Report the count of lines containing the word "shown" in these records, with no other text.

== DATA ==

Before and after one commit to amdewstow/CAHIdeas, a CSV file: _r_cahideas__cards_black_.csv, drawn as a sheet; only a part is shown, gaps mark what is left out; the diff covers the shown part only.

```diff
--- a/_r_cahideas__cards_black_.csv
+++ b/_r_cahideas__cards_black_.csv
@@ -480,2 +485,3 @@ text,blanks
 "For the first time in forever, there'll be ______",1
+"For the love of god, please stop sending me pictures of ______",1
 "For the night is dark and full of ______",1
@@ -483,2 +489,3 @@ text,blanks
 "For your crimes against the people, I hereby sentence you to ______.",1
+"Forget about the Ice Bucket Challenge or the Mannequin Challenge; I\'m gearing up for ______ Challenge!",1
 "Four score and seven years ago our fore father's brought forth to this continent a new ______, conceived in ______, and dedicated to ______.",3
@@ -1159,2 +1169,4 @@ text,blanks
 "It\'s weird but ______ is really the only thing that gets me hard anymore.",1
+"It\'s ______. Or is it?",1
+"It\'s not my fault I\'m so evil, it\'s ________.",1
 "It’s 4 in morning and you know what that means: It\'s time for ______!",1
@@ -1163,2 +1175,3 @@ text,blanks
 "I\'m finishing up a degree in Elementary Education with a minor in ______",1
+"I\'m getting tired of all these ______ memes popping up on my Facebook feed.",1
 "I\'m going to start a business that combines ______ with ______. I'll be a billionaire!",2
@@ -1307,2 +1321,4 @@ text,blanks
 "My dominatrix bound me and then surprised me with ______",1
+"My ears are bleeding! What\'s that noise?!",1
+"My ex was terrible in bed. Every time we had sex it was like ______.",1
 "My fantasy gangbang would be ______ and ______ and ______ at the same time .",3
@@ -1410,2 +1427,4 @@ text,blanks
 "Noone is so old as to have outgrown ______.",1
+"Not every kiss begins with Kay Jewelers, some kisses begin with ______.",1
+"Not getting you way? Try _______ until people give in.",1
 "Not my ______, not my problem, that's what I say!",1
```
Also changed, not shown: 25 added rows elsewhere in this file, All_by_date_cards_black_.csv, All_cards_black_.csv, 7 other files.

===

### SOLUTION TO THIS TASK
2